## Task details
Wherever "html" appears in the records below, copy the line that holds it.
___ Excerpted data
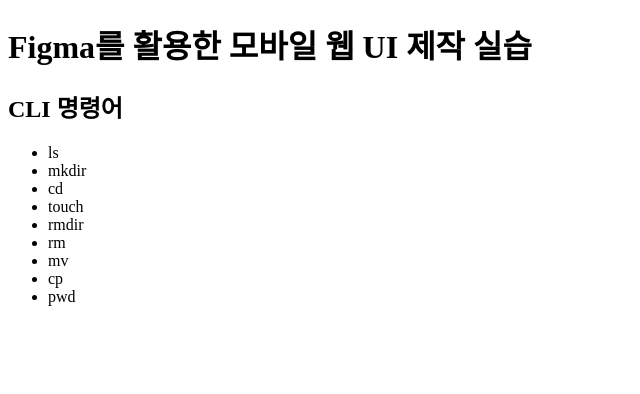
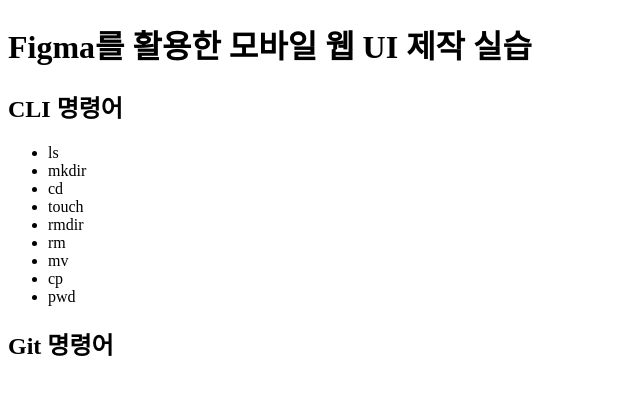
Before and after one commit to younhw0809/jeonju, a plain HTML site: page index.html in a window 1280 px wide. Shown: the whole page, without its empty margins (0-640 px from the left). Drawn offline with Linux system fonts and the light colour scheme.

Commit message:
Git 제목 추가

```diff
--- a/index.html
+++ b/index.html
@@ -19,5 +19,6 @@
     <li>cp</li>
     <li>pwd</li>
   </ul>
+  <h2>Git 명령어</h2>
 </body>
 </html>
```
______
___ Excerpted data
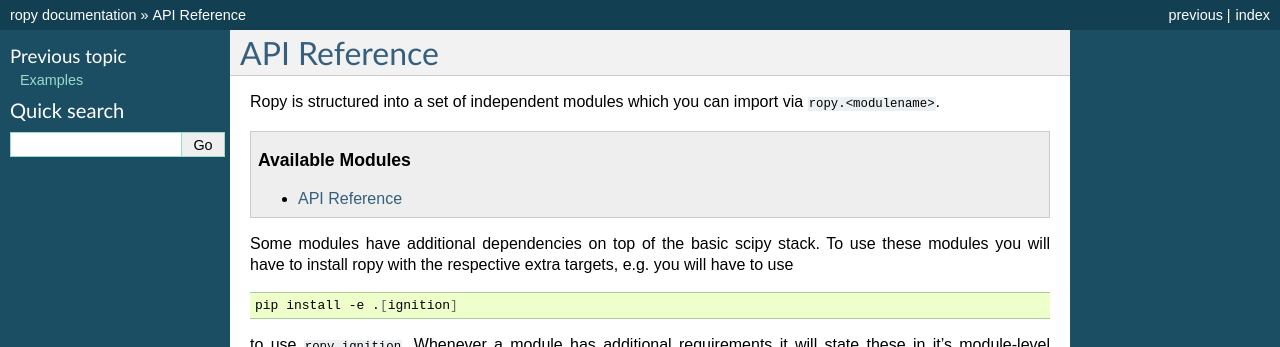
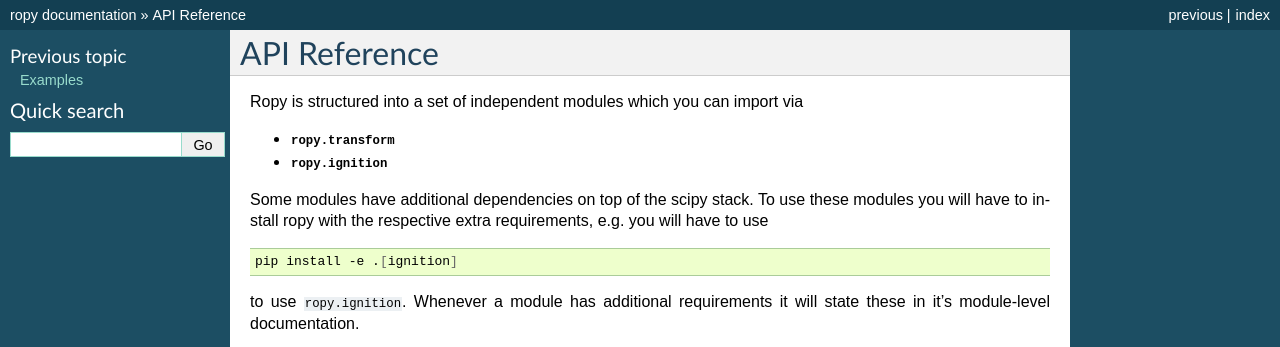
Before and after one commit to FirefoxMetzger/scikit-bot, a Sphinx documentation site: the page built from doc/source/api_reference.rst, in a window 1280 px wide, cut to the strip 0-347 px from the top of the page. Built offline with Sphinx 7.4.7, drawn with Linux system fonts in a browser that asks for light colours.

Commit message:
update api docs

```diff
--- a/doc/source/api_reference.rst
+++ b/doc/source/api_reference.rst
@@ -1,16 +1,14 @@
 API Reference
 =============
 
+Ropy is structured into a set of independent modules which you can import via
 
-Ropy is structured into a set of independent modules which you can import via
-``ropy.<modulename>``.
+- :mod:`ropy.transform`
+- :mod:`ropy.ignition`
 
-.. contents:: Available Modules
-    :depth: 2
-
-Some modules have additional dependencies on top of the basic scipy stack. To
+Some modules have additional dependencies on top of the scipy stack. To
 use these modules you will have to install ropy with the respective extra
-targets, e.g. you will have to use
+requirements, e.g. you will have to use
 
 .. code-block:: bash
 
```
______
## Expected output
Before and after one commit to younhw0809/jeonju, a plain HTML site: page index.html in a window 1280 px wide. Shown: the whole page, without its empty margins (0-640 px from the left). Drawn offline with Linux system fonts and the light colour scheme.
--- a/index.html
+++ b/index.html
 </html>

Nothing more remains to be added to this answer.